> _YOUR TASK_:
Return the records exactly as they are.

> _RECORD SET_:
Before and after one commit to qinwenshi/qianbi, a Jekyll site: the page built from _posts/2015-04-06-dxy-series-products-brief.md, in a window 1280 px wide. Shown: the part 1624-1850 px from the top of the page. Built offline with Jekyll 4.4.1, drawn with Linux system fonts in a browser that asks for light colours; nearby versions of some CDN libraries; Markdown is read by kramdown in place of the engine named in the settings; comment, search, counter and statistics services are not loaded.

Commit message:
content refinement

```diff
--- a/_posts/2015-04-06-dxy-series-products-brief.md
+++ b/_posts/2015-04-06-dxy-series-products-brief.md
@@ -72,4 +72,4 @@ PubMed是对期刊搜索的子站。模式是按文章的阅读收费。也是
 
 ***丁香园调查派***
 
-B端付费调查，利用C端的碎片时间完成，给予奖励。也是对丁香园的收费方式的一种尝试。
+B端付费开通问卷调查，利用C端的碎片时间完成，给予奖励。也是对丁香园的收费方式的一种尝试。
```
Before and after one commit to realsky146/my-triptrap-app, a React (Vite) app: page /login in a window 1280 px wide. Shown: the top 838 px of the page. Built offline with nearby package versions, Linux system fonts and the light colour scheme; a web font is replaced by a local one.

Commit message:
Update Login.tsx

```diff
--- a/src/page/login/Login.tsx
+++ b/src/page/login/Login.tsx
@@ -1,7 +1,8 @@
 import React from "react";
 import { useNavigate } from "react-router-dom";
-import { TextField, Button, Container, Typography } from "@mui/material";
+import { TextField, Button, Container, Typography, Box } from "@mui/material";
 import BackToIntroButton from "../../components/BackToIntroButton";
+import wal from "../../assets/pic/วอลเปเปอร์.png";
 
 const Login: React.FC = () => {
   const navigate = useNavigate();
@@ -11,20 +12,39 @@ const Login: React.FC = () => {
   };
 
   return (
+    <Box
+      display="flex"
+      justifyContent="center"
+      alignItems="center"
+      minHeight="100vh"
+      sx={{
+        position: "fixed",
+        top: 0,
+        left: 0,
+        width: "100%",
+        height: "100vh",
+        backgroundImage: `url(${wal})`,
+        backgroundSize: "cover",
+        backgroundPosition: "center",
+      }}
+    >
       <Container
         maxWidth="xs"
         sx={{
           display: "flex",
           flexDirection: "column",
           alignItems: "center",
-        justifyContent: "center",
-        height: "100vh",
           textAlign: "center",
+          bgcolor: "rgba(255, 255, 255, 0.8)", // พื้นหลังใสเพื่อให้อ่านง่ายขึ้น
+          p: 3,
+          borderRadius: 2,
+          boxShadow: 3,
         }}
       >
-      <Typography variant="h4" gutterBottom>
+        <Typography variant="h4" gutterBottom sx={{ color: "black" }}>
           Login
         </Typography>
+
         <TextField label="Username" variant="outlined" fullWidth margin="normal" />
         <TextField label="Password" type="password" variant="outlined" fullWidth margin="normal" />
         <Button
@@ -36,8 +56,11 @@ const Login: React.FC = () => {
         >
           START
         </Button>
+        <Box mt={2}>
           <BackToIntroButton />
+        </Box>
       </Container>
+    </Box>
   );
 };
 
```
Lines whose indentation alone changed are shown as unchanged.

> _RESULT OF THE EXERCISE_:
Before and after one commit to qinwenshi/qianbi, a Jekyll site: the page built from _posts/2015-04-06-dxy-series-products-brief.md, in a window 1280 px wide. Shown: the part 1624-1850 px from the top of the page. Built offline with Jekyll 4.4.1, drawn with Linux system fonts in a browser that asks for light colours; nearby versions of some CDN libraries; Markdown is read by kramdown in place of the engine named in the settings; comment, search, counter and statistics services are not loaded.

Commit message:
content refinement

```diff
--- a/_posts/2015-04-06-dxy-series-products-brief.md
+++ b/_posts/2015-04-06-dxy-series-products-brief.md
@@ -72,4 +72,4 @@ PubMed是对期刊搜索的子站。模式是按文章的阅读收费。也是
 
 ***丁香园调查派***
 
-B端付费调查，利用C端的碎片时间完成，给予奖励。也是对丁香园的收费方式的一种尝试。
+B端付费开通问卷调查，利用C端的碎片时间完成，给予奖励。也是对丁香园的收费方式的一种尝试。
```
Before and after one commit to realsky146/my-triptrap-app, a React (Vite) app: page /login in a window 1280 px wide. Shown: the top 838 px of the page. Built offline with nearby package versions, Linux system fonts and the light colour scheme; a web font is replaced by a local one.

Commit message:
Update Login.tsx

```diff
--- a/src/page/login/Login.tsx
+++ b/src/page/login/Login.tsx
@@ -1,7 +1,8 @@
 import React from "react";
 import { useNavigate } from "react-router-dom";
-import { TextField, Button, Container, Typography } from "@mui/material";
+import { TextField, Button, Container, Typography, Box } from "@mui/material";
 import BackToIntroButton from "../../components/BackToIntroButton";
+import wal from "../../assets/pic/วอลเปเปอร์.png";
 
 const Login: React.FC = () => {
   const navigate = useNavigate();
@@ -11,20 +12,39 @@ const Login: React.FC = () => {
   };
 
   return (
+    <Box
+      display="flex"
+      justifyContent="center"
+      alignItems="center"
+      minHeight="100vh"
+      sx={{
+        position: "fixed",
+        top: 0,
+        left: 0,
+        width: "100%",
+        height: "100vh",
+        backgroundImage: `url(${wal})`,
+        backgroundSize: "cover",
+        backgroundPosition: "center",
+      }}
+    >
       <Container
         maxWidth="xs"
         sx={{
           display: "flex",
           flexDirection: "column",
           alignItems: "center",
-        justifyContent: "center",
-        height: "100vh",
           textAlign: "center",
+          bgcolor: "rgba(255, 255, 255, 0.8)", // พื้นหลังใสเพื่อให้อ่านง่ายขึ้น
+          p: 3,
+          borderRadius: 2,
+          boxShadow: 3,
         }}
       >
-      <Typography variant="h4" gutterBottom>
+        <Typography variant="h4" gutterBottom sx={{ color: "black" }}>
           Login
         </Typography>
+
         <TextField label="Username" variant="outlined" fullWidth margin="normal" />
         <TextField label="Password" type="password" variant="outlined" fullWidth margin="normal" />
         <Button
@@ -36,8 +56,11 @@ const Login: React.FC = () => {
         >
           START
         </Button>
+        <Box mt={2}>
           <BackToIntroButton />
+        </Box>
       </Container>
+    </Box>
   );
 };
 
```
Lines whose indentation alone changed are shown as unchanged.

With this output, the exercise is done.